People have always made pilgrimage for a specific reason. In Micah we are told that people will stream to the Lord’s house ‘that he may teach us his ways and that we may walk in his paths’. This results in the people beating ‘their swords into ploughshares, and their spears into pruning-hooks’ that none shall ‘lift up the sword’ or ‘learn war any more’. When done with our focus on God, pilgrimage should always give us a radical change of heart.
They say that on the Camino de Santiago each pilgrim meets both God and the devil. Perhaps this ties in well with the ever popular cliché that it’s not so much the destination that matters as the journey. In recent times many have done their journey of pilgrimage without really knowing what their reason is, only that there is one. What they often find is that the real pilgrimage begins when they get home. That radical change of heart can take a while to manifest as they process their pilgrimage, but it is there and it is a gift from God for the establishment of a kingdom based on love, where the people of God do not take up the sword but instead plough and sow and share. The heart pilgrimage manifests is ultimately a settled heart. A heart that serves its community with practical application of grace and love. The pilgrimage is not the default state of the Christian, but one that builds us to build the Kingdom of God.
There are many traditional pilgrimage routes throughout the UK listed on the British Pilgrimage Trust’s website, some for only a few days. Why not take a short pilgrimage to reflect on your role in your community and how you may be able to beat swords into ploughshares? In the age of austerity, gardening can be a radical act, and radical food politics is more relevant than ever before. Some interesting community organisations you may wish to get involved in or take inspiration from include Food Not Bombs and Incredible Edibles.
God my guide and companion,
Thank you that you lead us as we make pilgrimage and stay with us as we engage in our communities. May you take me on a pilgrimage of the heart. Change me and make me more aware of my community, both local and global. May you use me to challenge unjust political and social structures through practical and prayerful commitment to my community.

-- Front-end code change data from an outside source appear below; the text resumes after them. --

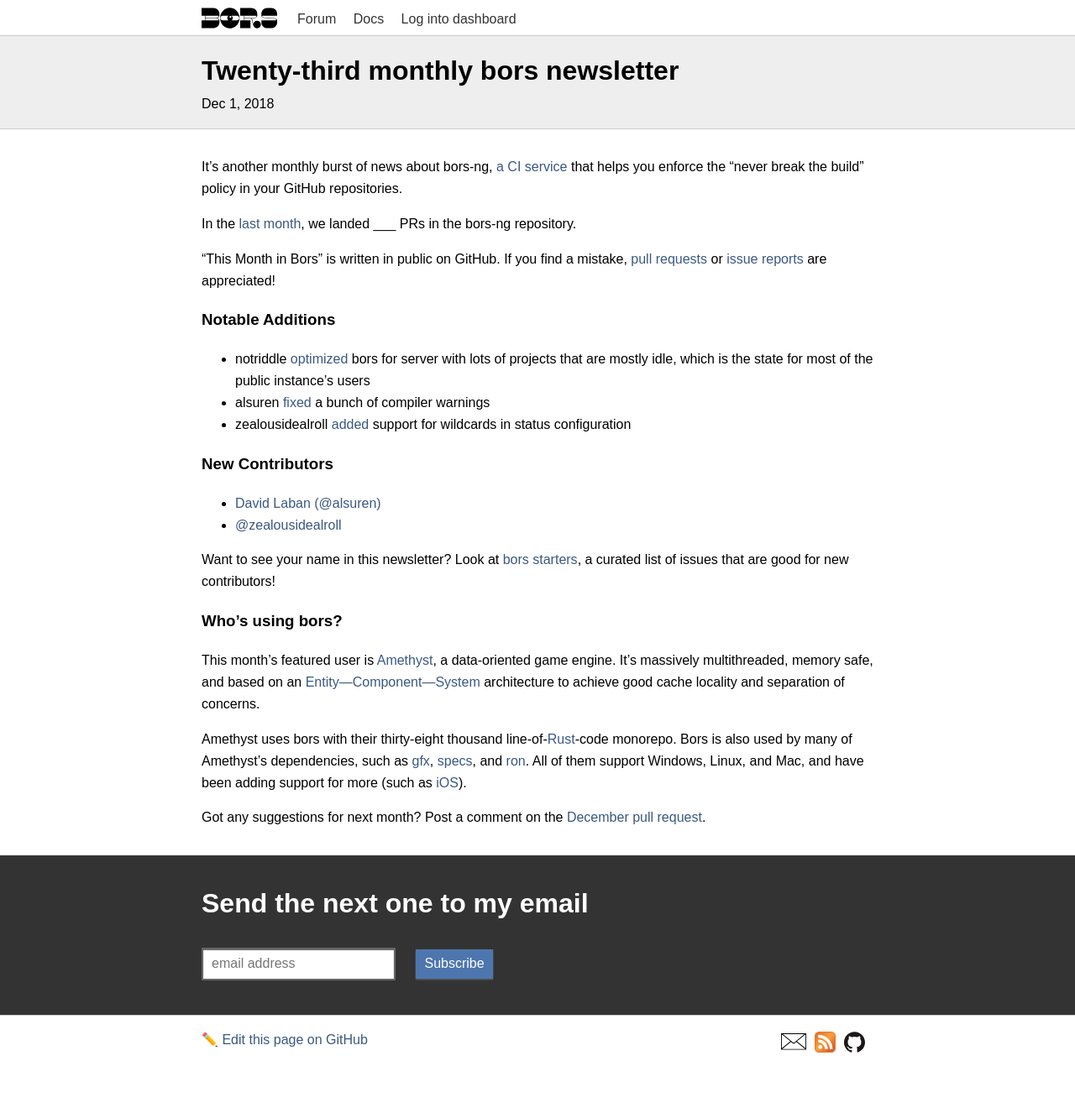
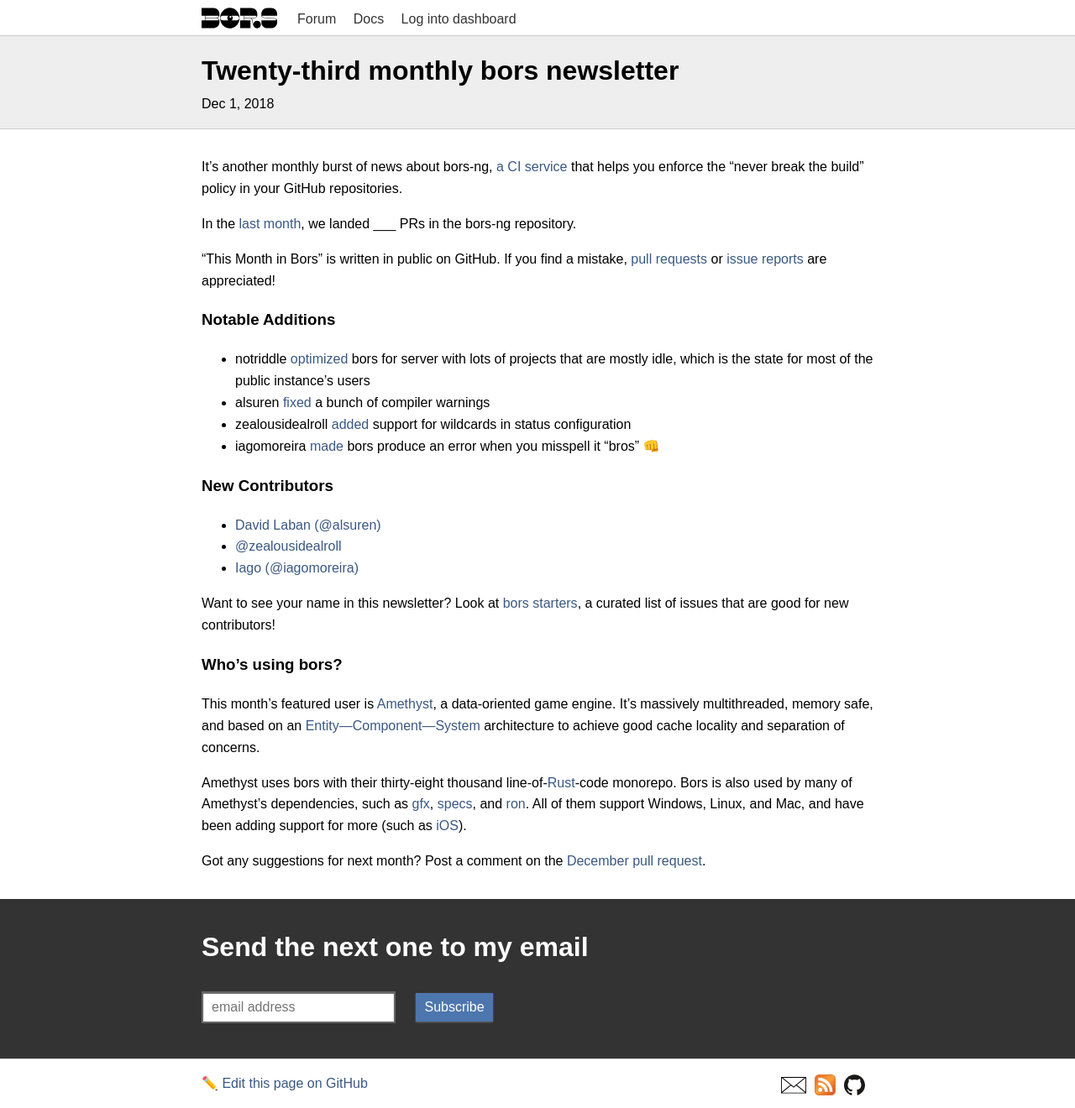
Before and after one commit to bors-ng/bors-ng.github.io, a Jekyll site: the page built from _posts/2018-12-01-tmib-23.md, in a window 1280 px wide. Shown: the whole page at 84% size. Built offline with Jekyll 4.4.1, drawn with Linux system fonts in a browser that asks for light colours; before the commit the page ends 1268 px from its top, so only the background shows below that.

Commit message:
Add bors-ng/bors-ng#550
Add @iagomoreira as a first-time contributor

In case anyone is curious, the Brofist is 👊, while the Fist of The Resistance is ✊

```diff
--- a/_posts/2018-12-01-tmib-23.md
+++ b/_posts/2018-12-01-tmib-23.md
@@ -23,12 +23,14 @@
 * notriddle [optimized](https://github.com/bors-ng/bors-ng/pull/530) bors for server with lots of projects that are mostly idle, which is the state for most of the public instance's users
 * alsuren [fixed](https://github.com/bors-ng/bors-ng/pull/544) a bunch of compiler warnings
 * zealousidealroll [added](https://github.com/bors-ng/bors-ng/pull/547) support for wildcards in status configuration
+* iagomoreira [made](https://github.com/bors-ng/bors-ng/pull/550) bors produce an error when you misspell it "bros" 👊
 
 
 ### New Contributors
 
 * [David Laban (@alsuren)](https://github.com/alsuren)
 * [@zealousidealroll](https://github.com/zealousidealroll)
+* [Iago (@iagomoreira)](https://github.com/iagomoreira)
 
 Want to see your name in this newsletter? Look at [bors starters](https://bors.tech/starters/), a curated list of issues that are good for new contributors!
 
```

Written by Adam Spiers, an SCM Member who walked the Camino de Santiago in 2017.